An Oregon marijuana group has responded to a request by city and county associations that the state Legislature allow local governments to impose their own taxes on marijuana sales or to ban pot businesses all together. The group, Portland NORML (National Organization for the Reform of Marijuana Laws), said the appeal conflicts with the voter-approved Oregon’s Measure 91. NORML argues local voters, not city or county councils, should decide whether to ban sales in their areas. Furthermore, they argue, Measure 91 provides that only the state may tax marijuana, not cities and counties. “For the Legislature to subvert the clear language and intent of the people is a threat not only to the viability of Oregon’s legal marijuana market, but to the very foundation of Oregon democracy,” the group said in a statement posted to its website Sunday.

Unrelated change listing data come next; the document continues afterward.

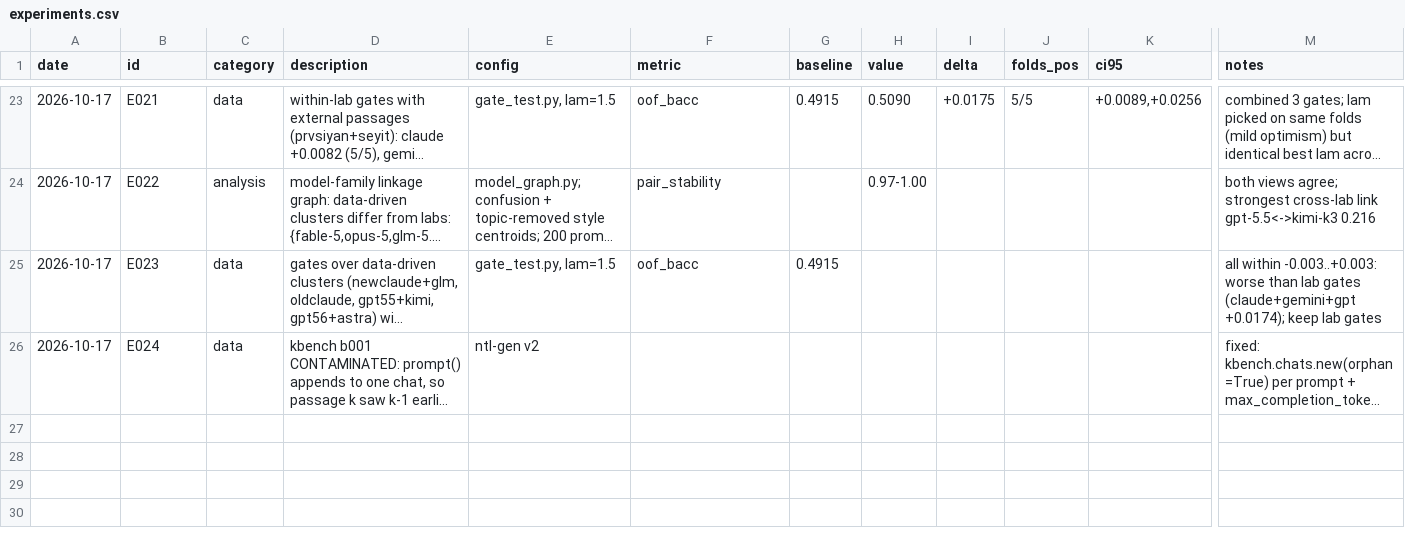
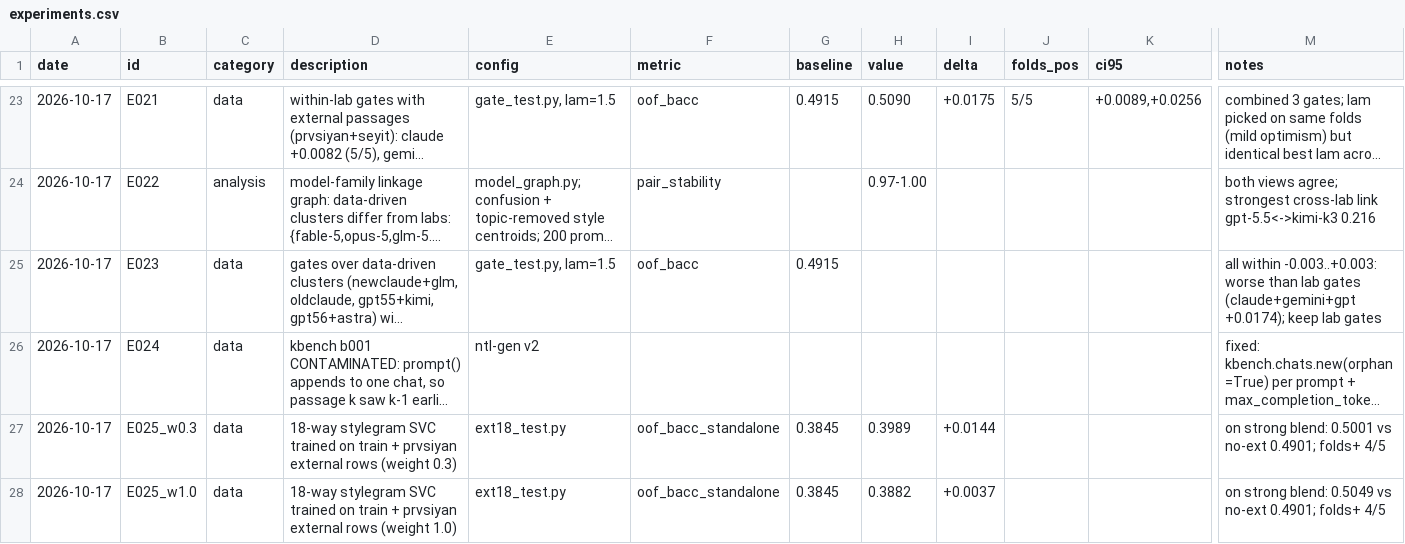
Before and after one commit to md-muqtadir-fuad/name-that-llm, a CSV file: paper/experiments.csv, drawn as a sheet; only a part is shown, gaps mark what is left out; long unchanged cells end in …; rows hold the shown columns only; the diff names each change by its address in the sheet, - before the commit and + after, or states it on an @@ line.

```diff
--- a/paper/experiments.csv
+++ b/paper/experiments.csv
+row 27: 2026-10-17 | E025_w0.3 | data | 18-way stylegram SVC trained on train + prvsiyan external rows (weight 0.3) | ext18_test.py | oof_bacc_standalone | 0.3845 | 0.3989 | +0.0144 |  |  | on strong blend: 0.5001 vs no-ext 0.4901; folds+ 4/5
+row 28: 2026-10-17 | E025_w1.0 | data | 18-way stylegram SVC trained on train + prvsiyan external rows (weight 1.0) | ext18_test.py | oof_bacc_standalone | 0.3845 | 0.3882 | +0.0037 |  |  | on strong blend: 0.5049 vs no-ext 0.4901; folds+ 4/5
```
Also changed, not shown: 7 other files.
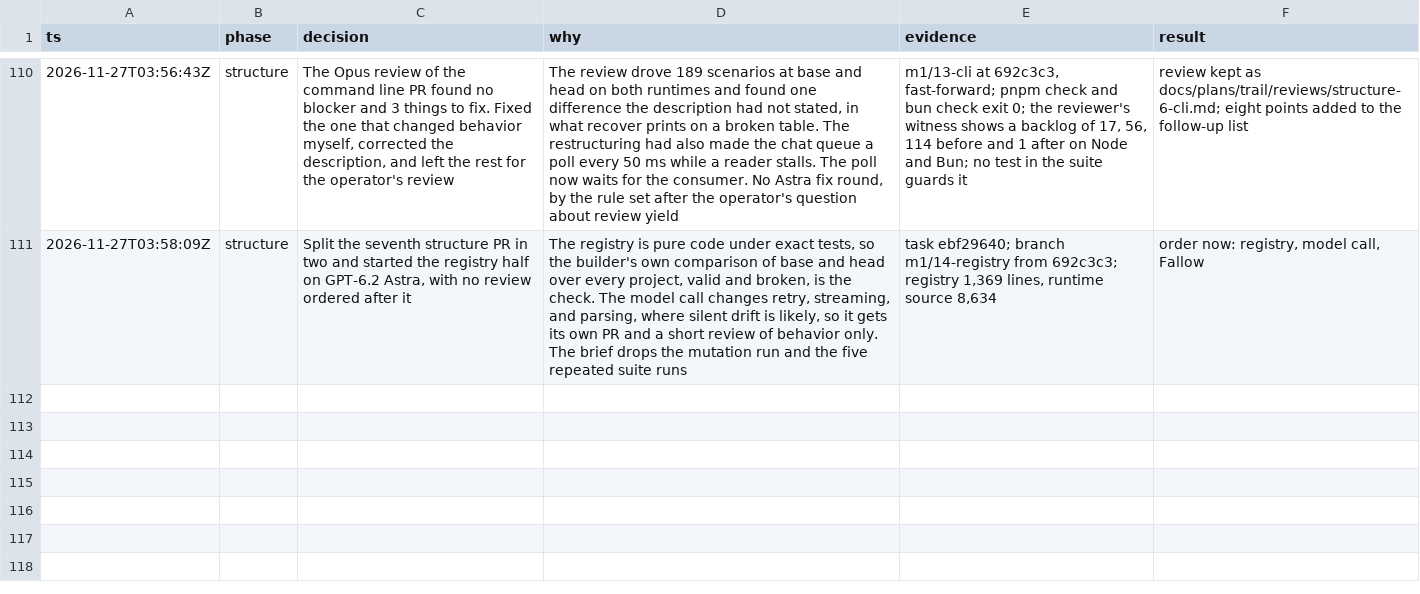
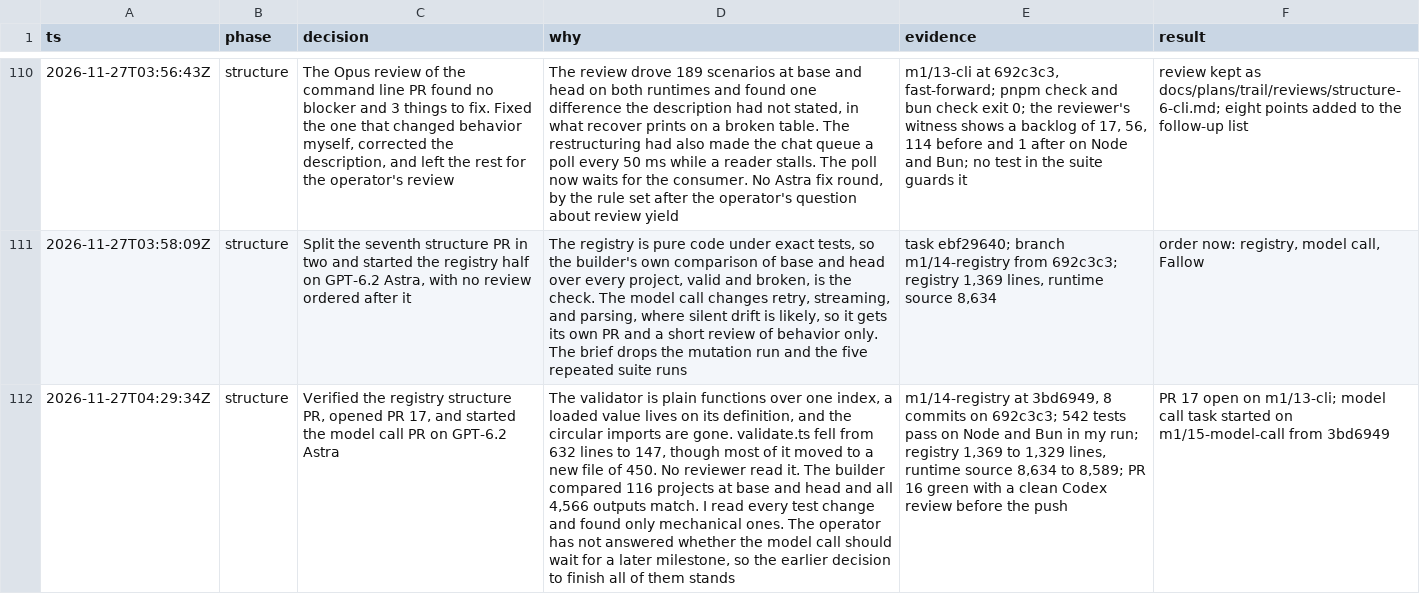
Before and after one commit to zacharytamas/spindle-runtime, a TSV file: docs/plans/trail/m1.tsv, drawn as a sheet; only a part is shown, gaps mark what is left out; the diff names each change by its address in the sheet, - before the commit and + after, or states it on an @@ line.

Commit message:
Log the registry structure PR and the start of the model call PR

```diff
--- a/docs/plans/trail/m1.tsv
+++ b/docs/plans/trail/m1.tsv
+row 112: 2026-11-27T04:29:34Z | structure | Verified the registry structure PR, opened PR 17, and started the model call PR on GPT-6.2 Astra | The validator is plain functions over one index, a loaded value lives on its definition, and the circular imports are gone. validate.ts fell from 632 lines to 147, though most of it moved to a new file of 450. No reviewer read it. The builder compared 116 projects at base and head and all 4,566 outputs match. I read every test change and found only mechanical ones. The operator has not answered whether the model call should wait for a later milestone, so the earlier decision to finish all of them stands | m1/14-registry at 3bd6949, 8 commits on 692c3c3; 542 tests pass on Node and Bun in my run; registry 1,369 to 1,329 lines, runtime source 8,634 to 8,589; PR 16 green with a clean Codex review before the push | PR 17 open on m1/13-cli; model call task started on m1/15-model-call from 3bd6949
```
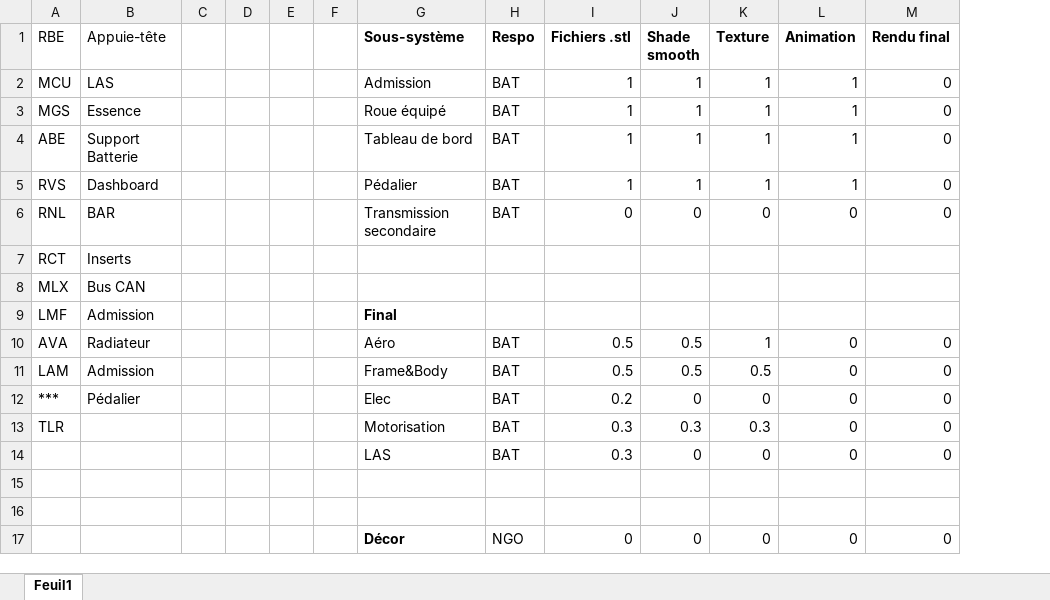
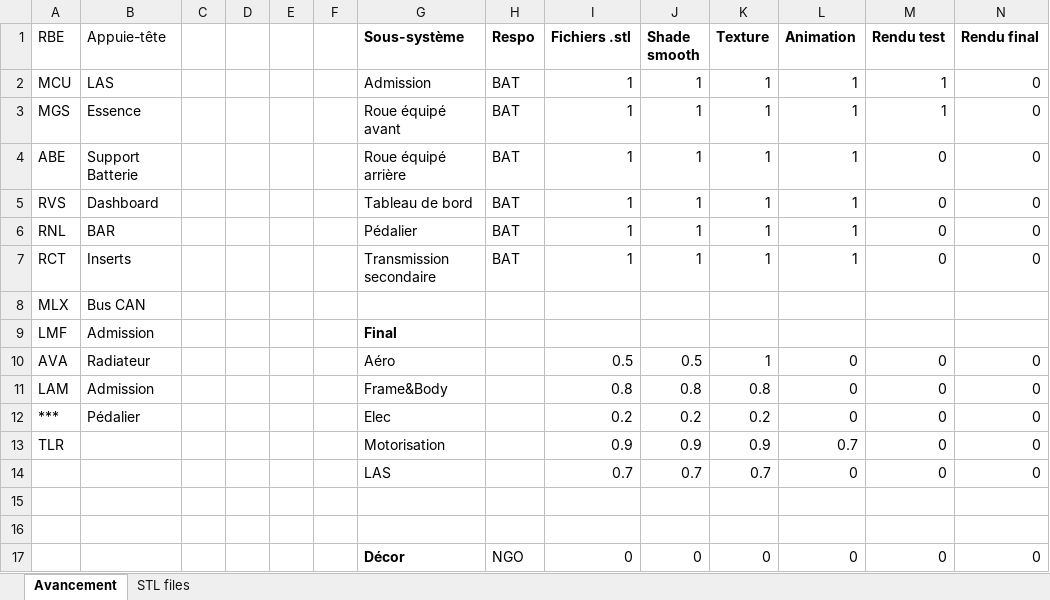
Before and after one commit to EOSCogniton/Vid_Integration_2020, an Excel workbook: Avancement.xlsx, sheet Avancement, drawn as a sheet; values as stored, in another font and other column widths than the file's, no borders; conditional formats not drawn; removed rows and columns are numbered as before the commit, all else as after; the diff names each change by its address in the sheet, - before the commit and + after, or states it on an @@ line.

Commit message:
Avancement

```diff
--- a/Avancement.xlsx (sheet Avancement)
+++ b/Avancement.xlsx (sheet Avancement)
-sheet tab: Feuil1
+sheet tab: Avancement
+sheet tab: STL files
+column M (Rendu test), rows 2-13: 1 | 1 | 0 | 0 | 0 | 0 |  |  | 0 | 0 | 0 | 0; row 17: 0
-G3 (Sous-système): Roue équipé
+G3 (Sous-système): Roue équipé avant
-G4 (Sous-système): Tableau de bord
+G4 (Sous-système): Roue équipé arrière
-G5 (Sous-système): Pédalier
+G5 (Sous-système): Tableau de bord
-G6 (Sous-système): Transmission secondaire
+G6 (Sous-système): Pédalier
-I6 (Fichiers .stl): 0
+I6 (Fichiers .stl): 1
-J6 (Shade smooth): 0
+J6 (Shade smooth): 1
-K6 (Texture): 0
+K6 (Texture): 1
-L6 (Animation): 0
+L6 (Animation): 1
-G7 (Sous-système): (empty)
+G7 (Sous-système): Transmission secondaire
-H7 (Respo): (empty)
+H7 (Respo): BAT
-I7 (Fichiers .stl): (empty)
+I7 (Fichiers .stl): 1
-J7 (Shade smooth): (empty)
+J7 (Shade smooth): 1
-K7 (Texture): (empty)
+K7 (Texture): 1
-L7 (Animation): (empty)
+L7 (Animation): 1
-N7 (Rendu final): (empty)
+N7 (Rendu final): 0
-H10:H13 (Respo): BAT
+H10:H13 (Respo): (empty)
-I11 (Fichiers .stl): 0.5
+I11 (Fichiers .stl): 0.8
-J11 (Shade smooth): 0.5
+J11 (Shade smooth): 0.8
-K11 (Texture): 0.5
+K11 (Texture): 0.8
-J12 (Shade smooth): 0
+J12 (Shade smooth): 0.2
-K12 (Texture): 0
+K12 (Texture): 0.2
-I13 (Fichiers .stl): 0.3
+I13 (Fichiers .stl): 0.9
-J13 (Shade smooth): 0.3
+J13 (Shade smooth): 0.9
-K13 (Texture): 0.3
+K13 (Texture): 0.9
-L13 (Animation): 0
+L13 (Animation): 0.7
-row 14:  |  |  |  |  |  | LAS | BAT | 0.3 | 0 | 0 | 0 | 0
+row 14:  |  |  |  |  |  | LAS |  | 0.7 | 0.7 | 0.7 | 0 | 0 | 0
```
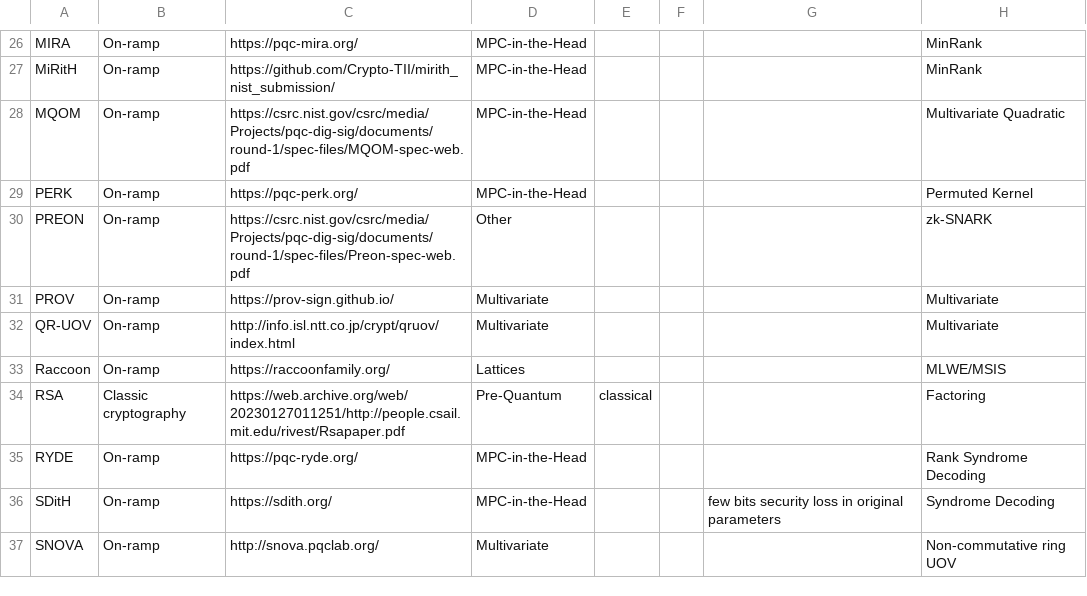
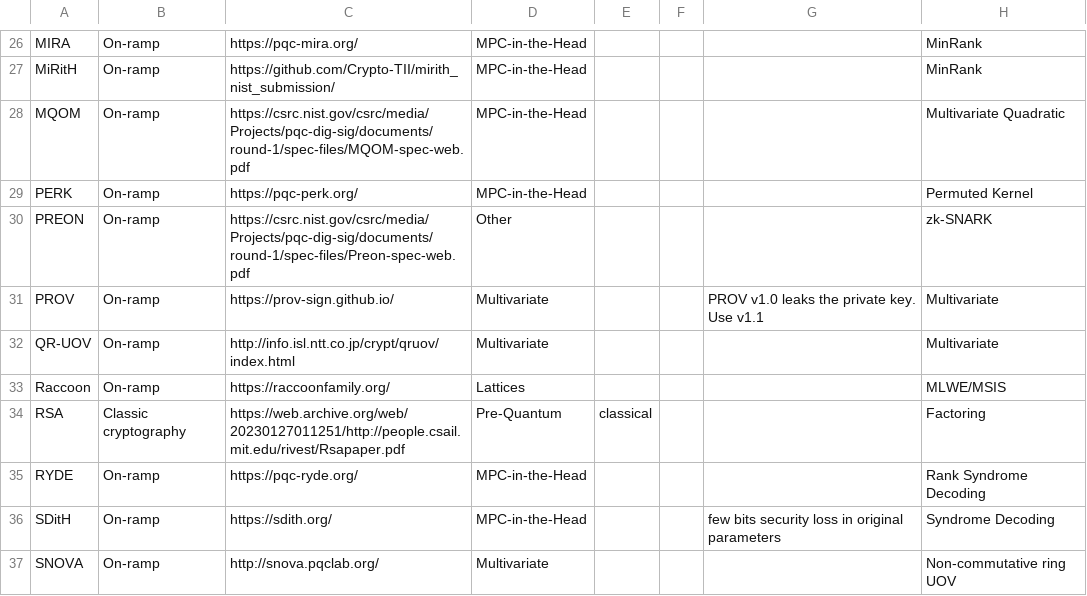
Before and after one commit to PQShield/nist-sigs-zoo, a CSV file: data/schemes.csv, drawn as a sheet; only a part is shown, gaps mark what is left out.

Commit message:
Add PROV security warning

```diff
--- a/data/schemes.csv
+++ b/data/schemes.csv
@@ -30,3 +30,3 @@ PERK,On-ramp,https://pqc-perk.org/,MPC-in-the-Head,,,,Permuted Kernel
 PREON,On-ramp,https://csrc.nist.gov/csrc/media/Projects/pqc-dig-sig/documents/round-1/spec-files/Preon-spec-web.pdf,Other,,,,zk-SNARK
-PROV,On-ramp,https://prov-sign.github.io/,Multivariate,,,,Multivariate
+PROV,On-ramp,https://prov-sign.github.io/,Multivariate,,,PROV v1.0 leaks the private key. Use v1.1,Multivariate
 QR-UOV,On-ramp,http://info.isl.ntt.co.jp/crypt/qruov/index.html,Multivariate,,,,Multivariate
```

A lawmaker on the country’s largest American Indian reservation has introduced a bill to reaffirm the tribe’s stance against legalizing marijuana. Navajo Nation Council Delegate Edmund Yazzie says legalizing marijuana for medical or recreational use contradicts Navajo values and tradition. His bill introduced this week comes in response to an announcement last year by the U.S. Department of Justice to allow American Indian tribes to grow and sell marijuana within certain guidelines. Navajo lawmakers can take action on Yazzie’s bill after a public comment period. Yazzie has said legalizing marijuana would drive up crime rates and drug addiction on the vast reservation that extends into New Mexico, Utah and Arizona. Other tribes across the nation are cautiously debating whether to approve marijuana sales and use.
Former New England Patriots tight end Aaron Hernandez’s DNA was found on a marijuana joint at the scene of a killing near his home, a crime lab scientist testified Friday. Hernandez is on trial for murder in the June 2013 killing of Odin Lloyd, who was dating the sister of Hernandez’s fiancee. Lloyd’s body was found in an industrial park, and prosecutors had said previously a marijuana cigarette was found near his bullet-riddled body. Diane Fife Biagiotti, of the state police crime lab, told jurors that she received rolling paper from a 2-inch-long cigarette butt to test for DNA. She said she found it had the DNA of at least two people on it. She said she first compared it with Lloyd’s DNA and discovered he could have been one of the people whose DNA appeared on the butt. She said she then was able to use Lloyd’s DNA to deduce the second DNA contributor. “I did a comparison between the profile I deduced and the profile of Aaron Hernandez,” she said. “I found that the profile from Aaron Hernandez matched the deduced DNA profile.”
Three people were arrested in connection with a gun battle at a South Los Angeles medical marijuana dispensary that left a security guard injured Sunday night, police said Monday. Three people were trying to rob the dispensary when gunfire broke out, according to Los Angeles Police Department spokesmen. More information about the arrests was not immediately available. The would-be robbers entered the dispensary in the area of Crenshaw Boulevard and 54th Street in the Hyde Park neighborhood about 7:20 p.m., said Sgt. Robert Grant of the Los Angeles Police Department’s 77th Street Station. The security guard, suspecting that the trio was there to rob the store, asked them to leave. When they refused, he pulled out his gun, and that’s when the shootout began, police said. The guard was hit at least once and taken to a hospital, Grant said.